be made up most carefully, bearing in mind that a coach loaded with passengers is a very different vehicle from the light wagon or break, which is generally used in the preliminary drive over the road, and allowance should be made accordingly.
Ten miles an hour, including changes, is quite a good round pace when maintained for thirty miles with a heavy passenger coach, and each additional mile adds up a percentage of wear and tear on the horses far greater than an inexperienced person begins to realize. Besides this, the difficulty of maintaining such time over our average country roads day after day, in good or bad weather, is generally unappreciated by the tyro. Even the coachman who drives exceedingly well, but is without "road" experience, will do wisely to run his first coach rather under than over an average pace of ten miles au hour. It is customary to allow about five minutes for changing horses. The actual time consunied, however, should be less than this.

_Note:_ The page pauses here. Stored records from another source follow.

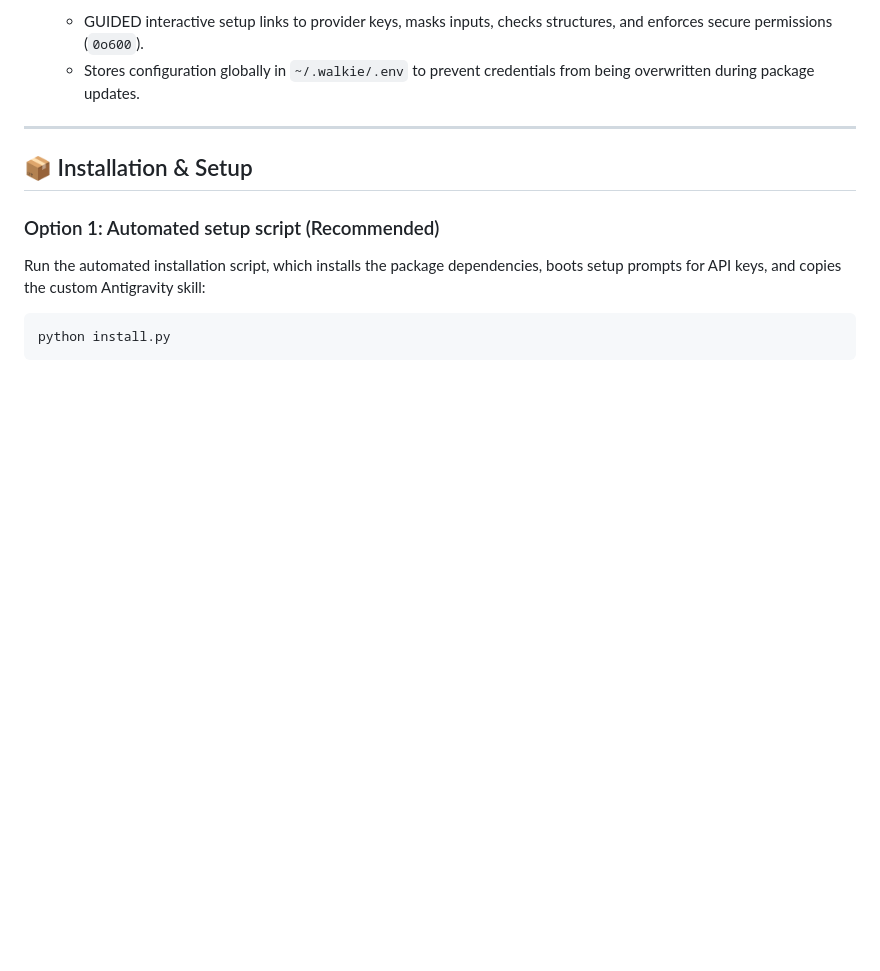
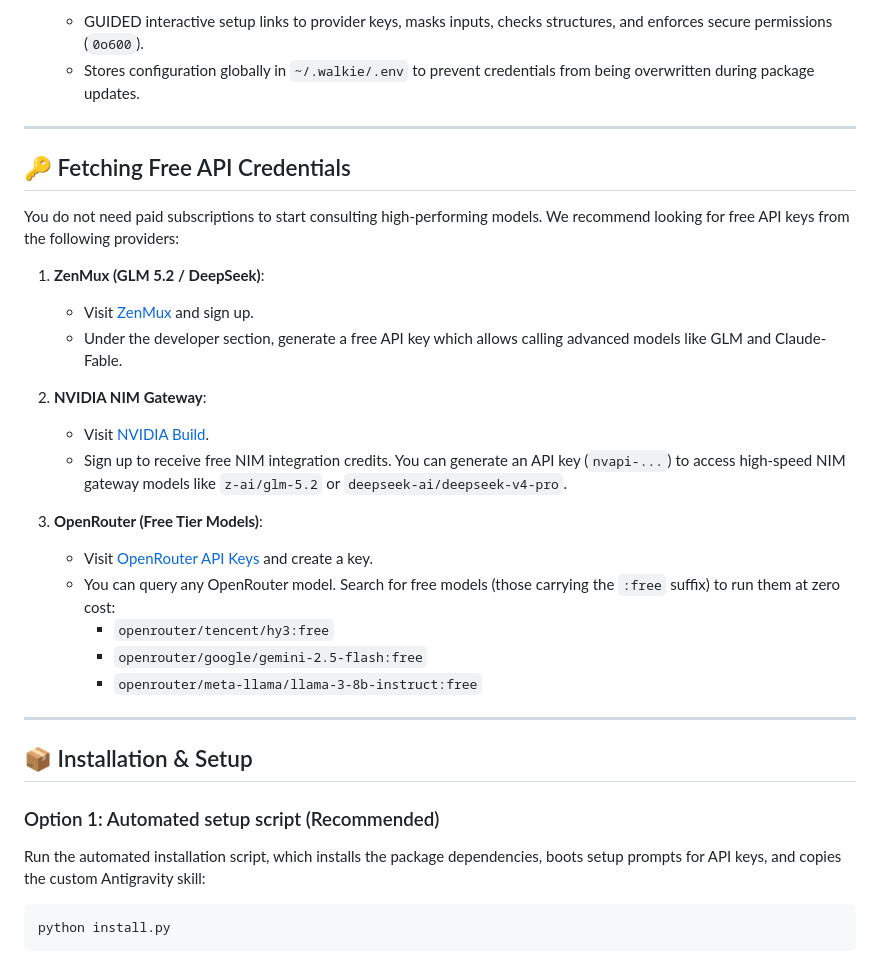
Before and after one commit to drfox2025/llm-walkie-talkie, a Markdown page: README.md, the part around one of its changes. GitHub-like rendering; blank space fills up the shorter version.

Commit message:
Enhance README.md with professional block-slant ASCII logo and free API configuration instructions

```diff
--- a/README.md
+++ b/README.md
@@ -41,6 +41,27 @@ LLM Walkie-Talkie is a secure, light-weight, and highly token-efficient CLI tool
 7. **Centralized Safe Configuration**:
    - GUIDED interactive setup links to provider keys, masks inputs, checks structures, and enforces secure permissions (`0o600`).
    - Stores configuration globally in `~/.walkie/.env` to prevent credentials from being overwritten during package updates.
+
+---
+
+## 🔑 Fetching Free API Credentials
+
+You do not need paid subscriptions to start consulting high-performing models. We recommend looking for free API keys from the following providers:
+
+1. **ZenMux (GLM 5.2 / DeepSeek)**:
+   - Visit [ZenMux](https://zenmux.ai) and sign up.
+   - Under the developer section, generate a free API key which allows calling advanced models like GLM and Claude-Fable.
+
+2. **NVIDIA NIM Gateway**:
+   - Visit [NVIDIA Build](https://build.nvidia.com).
+   - Sign up to receive free NIM integration credits. You can generate an API key (`nvapi-...`) to access high-speed NIM gateway models like `z-ai/glm-5.2` or `deepseek-ai/deepseek-v4-pro`.
+
+3. **OpenRouter (Free Tier Models)**:
+   - Visit [OpenRouter API Keys](https://openrouter.ai/keys) and create a key.
+   - You can query any OpenRouter model. Search for free models (those carrying the `:free` suffix) to run them at zero cost:
+     - `openrouter/tencent/hy3:free`
+     - `openrouter/google/gemini-2.5-flash:free`
+     - `openrouter/meta-llama/llama-3-8b-instruct:free`
 
 ---
 
```
Also changed, not shown: other parts of README.md (+6 -6 lines), walkie_talkie_package/README.md (+27 -6 lines).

We will now take up the subject of the necessary horses.
This depends somewhat on the means available for the purpose. The stamp that will be found most serviceable range from fifteen one to sixteen hands high, and weigh from one thousand to eleven hundred and fifty pounds when in condition for work. They should possess a ood deal of quality, for the bull-necked West